here today you see the bell tower, there was a draughty wooden entrance hall. Women who came to the church the first time after child birth, had to wait here to be "cleansed" - in order to attend service again.
he wooden fence that earlier surrounded the church and cementary, was in 1931-32 replaced by the stone wall you see today. Built by the last stone masons guild in Telemark. During the last world war, the home guard used the roof over the front gate as a hiding place for arms and explosives.
n 1723 dean Alstrup from Bamble bought the church from king Fredrik IVth. Later owners were the families Løvenskiold, Cappelen and Aall. When the parish took over the church in 1986, - it was the only church in private ownership in Norway.
he three forged iron crosses on the south side of the church are made by master smiths at Ulefoss ironworks. - Henrik Ibsens great-grandparents are burried here. Unfortunately, the graves are today without any markers.
he interior of the church is from the period after the reformation (1735). Altarpiece, pulpit, font, candlesticks etc. were given to the church by private families in the period 1700-1760.
n the winter,- the church is too cold to use. In the summer however, the church is used for funerals, weddings and sunday services (6 each year).

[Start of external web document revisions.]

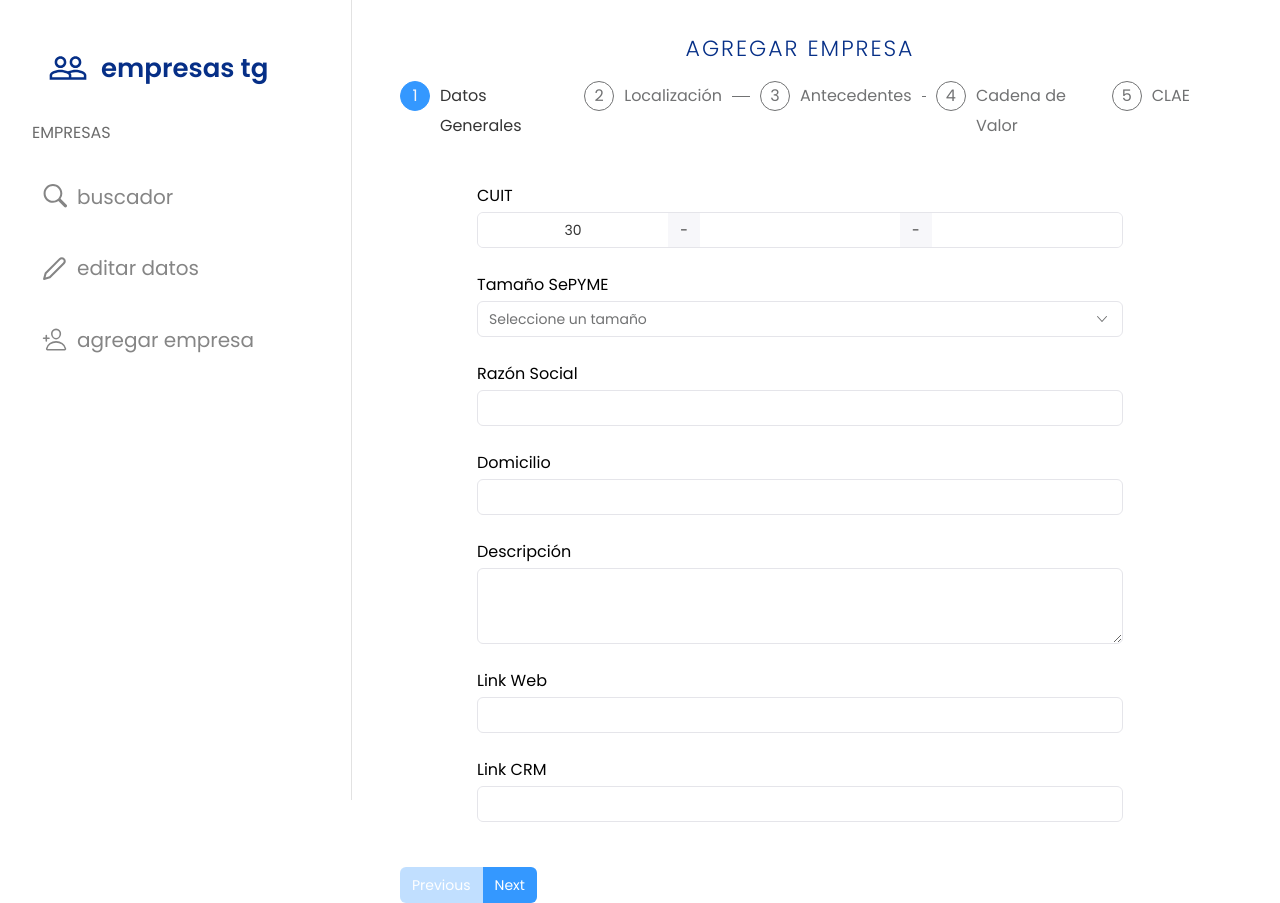
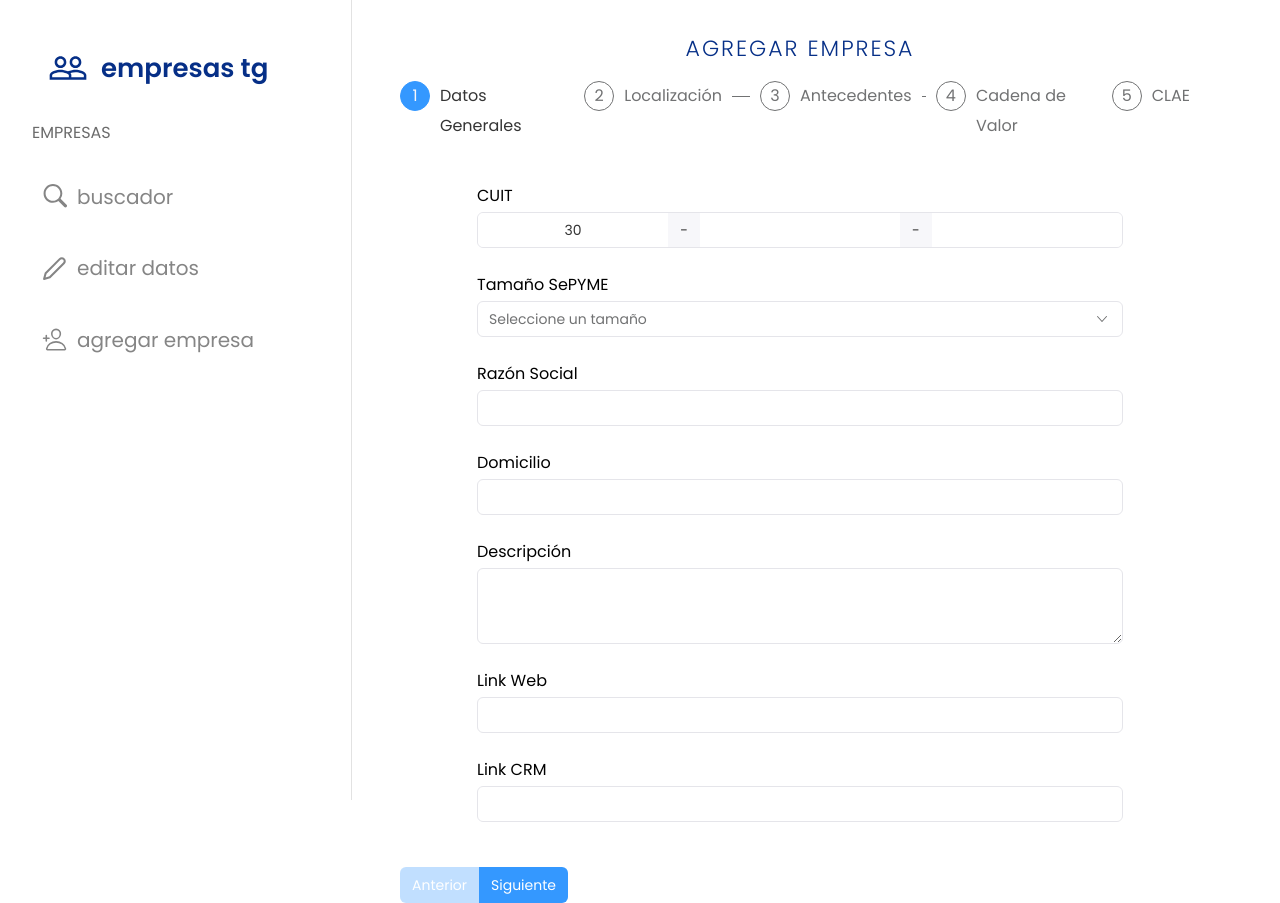
Before and after one commit to jmestica/front-empresasTG, a React (Vite) app: page /add in a window 1280 px wide. Built offline with nearby package versions, Linux system fonts and the light colour scheme.

Commit message:
almacenamiento de valores de primer paso

```diff
--- a/src/Pages/Agregar/Agregar.jsx
+++ b/src/Pages/Agregar/Agregar.jsx
@@ -118,7 +118,7 @@ const handleCiudadSelect = (value) => {
               {/* Tamaño SePyme */}
               <Form.Group controlId="tamaño_sepyme">
                 <Form.ControlLabel>Tamaño SePYME</Form.ControlLabel>
-                <SelectPicker id="tamaño_sepyme" data={tamaños_select} block placeholder="Seleccione un tamaño" searchable={false} defaultValue={formData.tamaño_sepyme} onSelect={(value)=>{setFormData({...formData, tamaño_sepyme: value})}} onClean={()=> setFormData({...formData, tamaño_sepyme: ''})}/>
+                <SelectPicker name="tamaño_sepyme" id="tamaño_sepyme" data={tamaños_select} block placeholder="Seleccione un tamaño" searchable={false} defaultValue={formData.tamaño_sepyme} onSelect={(value)=>{setFormData({...formData, tamaño_sepyme: value})}} onClean={()=> setFormData({...formData, tamaño_sepyme: ''})}/>
               </Form.Group>
               {/* Razón Social */}
               <Form.Group controlId="razon_social">
@@ -133,17 +133,17 @@ const handleCiudadSelect = (value) => {
               {/* Descripción */}
               <Form.Group controlId="descripcion">
                 <Form.ControlLabel>Descripción</Form.ControlLabel>
-                <Form.Control rows={3} name="descripcion" accepter={Textarea} />
+                <Form.Control rows={3} name="descripcion" accepter={Textarea}  defaultValue={formData.descripcion} onChange={(e,e2)=> (setFormData({...formData, descripcion: e2.target.value}))}/>
               </Form.Group>
               {/* Link web */}
               <Form.Group controlId="link_web">
                 <Form.ControlLabel>Link Web</Form.ControlLabel>
-                <Form.Control name="link_web" />
+                <Form.Control name="link_web" defaultValue={formData.link_web} onChange={(e,e2)=>(setFormData({...formData, link_web: e2.target.value}))}/>
               </Form.Group>
               {/* Link CRM */}
               <Form.Group controlId="link_CRM">
                 <Form.ControlLabel>Link CRM</Form.ControlLabel>
-                <Form.Control name="link_CRM" />
+                <Form.Control name="link_CRM"  defaultValue={formData.link_crm} onChange={(e,e2)=>(setFormData({...formData, link_crm: e2.target.value}))}/>
               </Form.Group>
             </Form>
           ) : null}
@@ -183,10 +183,10 @@ const handleCiudadSelect = (value) => {
             disabled={step === 0}
             appearance="primary"
           >
-            Previous
+            Anterior
           </Button>
           <Button onClick={onNext} disabled={step === 4} appearance="primary">
-            Next
+            Siguiente
           </Button>
         </ButtonGroup>
       </div>
```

In July the church is also open every wednesday from 7-8 p.m. , - and includes a short evensong.